Recent cases suggest claims arising from stress will continue to trouble employers.
Q What are these recent cases?
A In Hiles v South Gloucestershire NHS Primary Care Trust, a health visitor relied on incidents when she exhibited signs of distress as evidence of foreseeability and recovered £61,712.
In Intel Corporation UK Ltd v Tracy Ann Daw, Ms Daw suffered a psychiatric breakdown caused by overwork. The court found Intel should have taken immediate action, and dismissed the argument that provision of a counselling service to Daw was sufficient to discharge its duty towards her.
In the case of Lois Angela Sayers v Cambridgeshire County Council, the court was not convinced by the claimant’s arguments that her employer should have foreseen her ill-health and had not done enough to combat it. The claimant deliberately avoided disclosing that her limited absences were caused by psychiatric ill-health. General awareness of the possibility of psychiatric ill‑health occurring was not enough to fix this particular employer with notice. The court also found that the employer had done all that was reasonable.
Reported cases are only the tip of the iceberg as many claims are settled through negotiation or abandoned before trial.
Q What lessons should employers learn from these cases?
A Even if impending ill-health is foreseeable, employers will not necessarily always be at fault, if an employee goes on to become ill. Employers need only take such steps as are reasonable to safeguard the health, safety and welfare of employees and when doing so are entitled to take into account the needs of the organisation which will, of course, include the needs of other employees.
General knowledge of ‘stress’ is unlikely to be enough to fix an employer with foreseeability of harm, but if there is a foreseeable risk of harm, act immediately. Managers know what is going on ‘on the ground’. Their evidence can make or break a case. The provision of a counselling service alone, without dealing with underlying causes of stress, is not a panacea and, as such, did not present to employers a defence to claims of this type.

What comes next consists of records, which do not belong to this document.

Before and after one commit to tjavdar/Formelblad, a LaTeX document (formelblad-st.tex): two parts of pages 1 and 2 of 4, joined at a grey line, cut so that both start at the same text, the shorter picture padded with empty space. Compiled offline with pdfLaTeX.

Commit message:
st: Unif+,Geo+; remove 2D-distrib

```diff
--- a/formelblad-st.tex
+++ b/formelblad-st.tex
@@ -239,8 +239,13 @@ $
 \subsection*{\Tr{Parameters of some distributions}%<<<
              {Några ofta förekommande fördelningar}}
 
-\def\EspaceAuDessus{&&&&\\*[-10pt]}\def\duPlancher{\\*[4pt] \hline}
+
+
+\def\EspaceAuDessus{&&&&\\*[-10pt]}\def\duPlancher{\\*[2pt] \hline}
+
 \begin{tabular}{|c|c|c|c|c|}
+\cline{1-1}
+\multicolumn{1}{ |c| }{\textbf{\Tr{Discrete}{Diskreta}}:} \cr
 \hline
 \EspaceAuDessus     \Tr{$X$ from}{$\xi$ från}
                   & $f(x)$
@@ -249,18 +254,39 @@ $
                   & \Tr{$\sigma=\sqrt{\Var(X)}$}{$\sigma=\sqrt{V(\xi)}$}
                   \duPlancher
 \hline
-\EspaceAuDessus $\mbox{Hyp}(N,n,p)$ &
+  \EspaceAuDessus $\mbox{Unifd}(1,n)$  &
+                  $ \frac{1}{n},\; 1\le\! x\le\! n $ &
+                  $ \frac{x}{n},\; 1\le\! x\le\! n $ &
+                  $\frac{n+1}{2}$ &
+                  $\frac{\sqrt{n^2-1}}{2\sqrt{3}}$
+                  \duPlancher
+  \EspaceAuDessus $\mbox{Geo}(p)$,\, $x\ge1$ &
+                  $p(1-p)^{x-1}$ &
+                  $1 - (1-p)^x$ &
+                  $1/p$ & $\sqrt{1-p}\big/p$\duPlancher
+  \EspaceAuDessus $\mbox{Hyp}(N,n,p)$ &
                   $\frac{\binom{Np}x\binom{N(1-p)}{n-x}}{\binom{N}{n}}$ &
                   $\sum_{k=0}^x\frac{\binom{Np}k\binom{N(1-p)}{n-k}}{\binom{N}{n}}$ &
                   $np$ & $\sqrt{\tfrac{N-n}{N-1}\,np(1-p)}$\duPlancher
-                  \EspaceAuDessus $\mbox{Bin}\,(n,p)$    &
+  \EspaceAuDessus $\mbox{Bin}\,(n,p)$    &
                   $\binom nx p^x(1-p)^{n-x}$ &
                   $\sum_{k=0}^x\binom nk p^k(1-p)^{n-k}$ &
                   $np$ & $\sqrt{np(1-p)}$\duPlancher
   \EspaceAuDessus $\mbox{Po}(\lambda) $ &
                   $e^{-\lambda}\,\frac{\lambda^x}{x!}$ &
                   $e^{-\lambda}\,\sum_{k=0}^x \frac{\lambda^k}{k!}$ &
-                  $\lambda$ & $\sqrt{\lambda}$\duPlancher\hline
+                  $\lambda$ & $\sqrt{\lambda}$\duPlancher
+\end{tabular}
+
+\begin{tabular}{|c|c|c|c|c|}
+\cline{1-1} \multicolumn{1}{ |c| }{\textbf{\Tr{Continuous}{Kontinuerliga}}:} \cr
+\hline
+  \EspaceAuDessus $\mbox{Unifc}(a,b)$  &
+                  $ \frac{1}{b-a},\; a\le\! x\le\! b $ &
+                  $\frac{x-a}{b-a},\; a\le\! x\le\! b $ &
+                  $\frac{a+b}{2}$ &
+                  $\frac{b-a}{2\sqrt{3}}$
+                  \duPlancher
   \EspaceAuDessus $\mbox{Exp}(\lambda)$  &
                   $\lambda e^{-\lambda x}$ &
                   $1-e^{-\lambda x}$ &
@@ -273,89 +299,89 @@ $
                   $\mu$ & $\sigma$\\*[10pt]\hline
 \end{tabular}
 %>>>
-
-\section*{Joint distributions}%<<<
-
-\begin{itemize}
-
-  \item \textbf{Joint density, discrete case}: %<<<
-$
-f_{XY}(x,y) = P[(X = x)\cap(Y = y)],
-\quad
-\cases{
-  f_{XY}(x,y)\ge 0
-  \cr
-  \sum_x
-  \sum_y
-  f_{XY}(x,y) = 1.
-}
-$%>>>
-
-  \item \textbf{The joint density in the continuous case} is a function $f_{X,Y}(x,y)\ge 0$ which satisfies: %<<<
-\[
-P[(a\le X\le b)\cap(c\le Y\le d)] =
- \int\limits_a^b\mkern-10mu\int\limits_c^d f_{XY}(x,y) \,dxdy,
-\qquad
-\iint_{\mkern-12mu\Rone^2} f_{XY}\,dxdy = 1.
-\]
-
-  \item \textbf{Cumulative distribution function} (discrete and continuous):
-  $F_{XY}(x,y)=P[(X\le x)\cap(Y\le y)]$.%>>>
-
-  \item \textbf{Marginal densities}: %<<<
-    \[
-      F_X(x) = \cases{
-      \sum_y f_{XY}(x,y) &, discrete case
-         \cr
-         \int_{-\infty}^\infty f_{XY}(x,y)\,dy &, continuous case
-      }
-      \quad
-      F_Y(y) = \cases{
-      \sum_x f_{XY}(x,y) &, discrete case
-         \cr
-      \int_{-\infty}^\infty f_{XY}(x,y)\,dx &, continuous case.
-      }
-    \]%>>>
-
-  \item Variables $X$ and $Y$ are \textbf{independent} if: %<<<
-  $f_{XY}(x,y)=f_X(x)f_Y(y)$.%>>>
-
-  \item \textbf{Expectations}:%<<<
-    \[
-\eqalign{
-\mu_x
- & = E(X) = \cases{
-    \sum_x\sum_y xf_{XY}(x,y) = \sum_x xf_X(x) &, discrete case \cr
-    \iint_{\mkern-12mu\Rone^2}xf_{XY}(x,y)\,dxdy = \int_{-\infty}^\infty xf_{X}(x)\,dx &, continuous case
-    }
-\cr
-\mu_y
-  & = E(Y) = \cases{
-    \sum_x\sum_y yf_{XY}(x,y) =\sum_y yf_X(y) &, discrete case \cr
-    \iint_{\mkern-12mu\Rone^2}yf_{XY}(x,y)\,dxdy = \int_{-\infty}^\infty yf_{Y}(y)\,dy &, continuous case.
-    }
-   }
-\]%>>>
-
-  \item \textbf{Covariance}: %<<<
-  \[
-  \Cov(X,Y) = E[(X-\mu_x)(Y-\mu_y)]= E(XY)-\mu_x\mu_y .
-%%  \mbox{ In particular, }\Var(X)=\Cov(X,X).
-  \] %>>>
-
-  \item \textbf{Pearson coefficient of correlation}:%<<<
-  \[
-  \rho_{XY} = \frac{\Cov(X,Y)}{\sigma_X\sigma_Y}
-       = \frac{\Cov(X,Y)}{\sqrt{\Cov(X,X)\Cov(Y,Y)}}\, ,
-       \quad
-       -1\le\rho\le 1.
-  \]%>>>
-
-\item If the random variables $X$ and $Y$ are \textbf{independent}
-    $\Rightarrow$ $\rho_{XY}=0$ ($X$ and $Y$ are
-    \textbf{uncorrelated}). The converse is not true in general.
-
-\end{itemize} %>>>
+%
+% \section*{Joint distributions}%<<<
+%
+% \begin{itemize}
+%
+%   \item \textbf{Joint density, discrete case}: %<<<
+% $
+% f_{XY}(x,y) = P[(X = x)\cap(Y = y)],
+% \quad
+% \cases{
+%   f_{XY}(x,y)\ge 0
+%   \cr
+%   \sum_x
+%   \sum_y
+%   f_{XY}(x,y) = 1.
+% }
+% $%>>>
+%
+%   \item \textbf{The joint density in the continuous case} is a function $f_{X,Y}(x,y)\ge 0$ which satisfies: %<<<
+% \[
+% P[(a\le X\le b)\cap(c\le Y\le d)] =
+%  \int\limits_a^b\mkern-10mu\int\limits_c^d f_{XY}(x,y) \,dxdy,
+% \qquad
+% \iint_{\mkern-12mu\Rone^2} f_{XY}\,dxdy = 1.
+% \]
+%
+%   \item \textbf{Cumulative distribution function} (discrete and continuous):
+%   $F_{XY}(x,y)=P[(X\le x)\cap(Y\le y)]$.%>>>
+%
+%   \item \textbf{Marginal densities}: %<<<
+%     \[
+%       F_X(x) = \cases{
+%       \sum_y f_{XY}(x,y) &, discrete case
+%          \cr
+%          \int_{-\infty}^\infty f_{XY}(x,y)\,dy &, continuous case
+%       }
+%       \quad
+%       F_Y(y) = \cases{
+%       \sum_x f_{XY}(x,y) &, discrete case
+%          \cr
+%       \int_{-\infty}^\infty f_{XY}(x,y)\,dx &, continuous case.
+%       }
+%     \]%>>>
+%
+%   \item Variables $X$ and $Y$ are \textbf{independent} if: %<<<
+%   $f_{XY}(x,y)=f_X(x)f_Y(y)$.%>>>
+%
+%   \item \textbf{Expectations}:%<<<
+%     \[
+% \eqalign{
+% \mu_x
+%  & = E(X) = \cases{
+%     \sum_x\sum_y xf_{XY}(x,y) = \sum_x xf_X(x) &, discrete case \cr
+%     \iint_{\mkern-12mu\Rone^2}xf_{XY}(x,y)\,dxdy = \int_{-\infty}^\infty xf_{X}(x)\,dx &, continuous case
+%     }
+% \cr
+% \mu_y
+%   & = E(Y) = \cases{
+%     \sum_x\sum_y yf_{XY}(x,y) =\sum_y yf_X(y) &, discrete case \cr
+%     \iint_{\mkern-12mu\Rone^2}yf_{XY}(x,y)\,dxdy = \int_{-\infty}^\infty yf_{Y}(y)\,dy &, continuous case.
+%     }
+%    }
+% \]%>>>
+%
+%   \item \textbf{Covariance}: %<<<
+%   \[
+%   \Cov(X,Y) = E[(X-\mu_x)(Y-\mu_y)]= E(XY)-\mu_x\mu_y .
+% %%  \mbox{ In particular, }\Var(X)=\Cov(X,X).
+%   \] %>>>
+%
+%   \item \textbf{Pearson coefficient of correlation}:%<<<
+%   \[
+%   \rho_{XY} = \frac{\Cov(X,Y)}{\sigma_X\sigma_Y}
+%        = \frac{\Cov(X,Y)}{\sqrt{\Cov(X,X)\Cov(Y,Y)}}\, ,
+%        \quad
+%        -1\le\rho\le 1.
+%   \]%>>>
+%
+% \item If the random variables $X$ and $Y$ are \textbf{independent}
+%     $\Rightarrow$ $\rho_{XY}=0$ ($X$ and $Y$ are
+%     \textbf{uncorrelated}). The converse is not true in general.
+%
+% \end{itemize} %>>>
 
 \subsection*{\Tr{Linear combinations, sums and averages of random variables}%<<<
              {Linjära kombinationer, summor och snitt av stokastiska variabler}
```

Q Has the legal position changed?
A No. As with other injury claims, a claimant alleging damage caused by stress at work must prove foreseeability of harm, fault and loss and damage. The landmark case of Hatton v Sutherland is still the cornerstone of the law in this area.

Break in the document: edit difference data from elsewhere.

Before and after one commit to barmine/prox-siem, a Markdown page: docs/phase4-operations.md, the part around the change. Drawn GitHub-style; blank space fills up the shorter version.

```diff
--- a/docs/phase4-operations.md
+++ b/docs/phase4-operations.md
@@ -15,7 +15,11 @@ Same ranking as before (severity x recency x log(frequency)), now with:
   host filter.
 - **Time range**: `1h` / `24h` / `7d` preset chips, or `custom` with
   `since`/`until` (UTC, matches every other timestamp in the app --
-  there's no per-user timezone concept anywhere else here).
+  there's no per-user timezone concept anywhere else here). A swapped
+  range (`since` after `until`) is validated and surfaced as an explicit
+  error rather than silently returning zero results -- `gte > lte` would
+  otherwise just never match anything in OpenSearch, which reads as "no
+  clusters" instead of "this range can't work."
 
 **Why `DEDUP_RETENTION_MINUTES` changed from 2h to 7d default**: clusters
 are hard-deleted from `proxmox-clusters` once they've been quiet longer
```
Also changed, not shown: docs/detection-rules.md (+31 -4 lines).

Q What are claimants awarded?
A Awards are made up of an element for injury plus financial losses, which are uncapped, unlike some employment tribunal awards. A high-earning professional, unable to ever return to work, could have a claim worth £2m. In practice, values are likely to be lower, perhaps due to pre-existing ill-health which might have led to a breakdown or the need to leave work in any event.
Q Should we conduct stress audits?

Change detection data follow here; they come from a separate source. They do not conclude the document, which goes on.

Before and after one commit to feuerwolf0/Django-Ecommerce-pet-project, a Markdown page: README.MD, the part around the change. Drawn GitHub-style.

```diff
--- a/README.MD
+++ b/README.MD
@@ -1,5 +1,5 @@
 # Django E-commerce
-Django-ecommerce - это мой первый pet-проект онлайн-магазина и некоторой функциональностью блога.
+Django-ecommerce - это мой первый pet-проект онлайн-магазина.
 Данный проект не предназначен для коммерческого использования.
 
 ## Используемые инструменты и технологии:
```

A Regular stress audits can be useful monitoring tools. The Management of Health and Safety at Work Regulations 1999 require employers to make risk assessments. In addition, employers are required to have health and safety policies. These clearly should include stress and its likely consequences.
Q Can employees who suffer from stress bring claims under the Disability Discrimination Act?
A Yes. To bring a claim, an employee first needs to show that they are ‘disabled’. Disability is defined as “a physical or mental impairment which has a substantial and long-term adverse effect on his ability to carry out normal day-to-day activities”. The Act originally stated that a mental illness would only be a disability if it was a “clinically well-recognised illness”. However, this condition was removed by the Disability Discrimination Act 2005. This has widened the scope of employees who can gain protection under the Act.
Employers should be aware that there is no cap on the amount of compensation an employee can recover. Compensation can include an award for injury to feelings and for personal injury damages.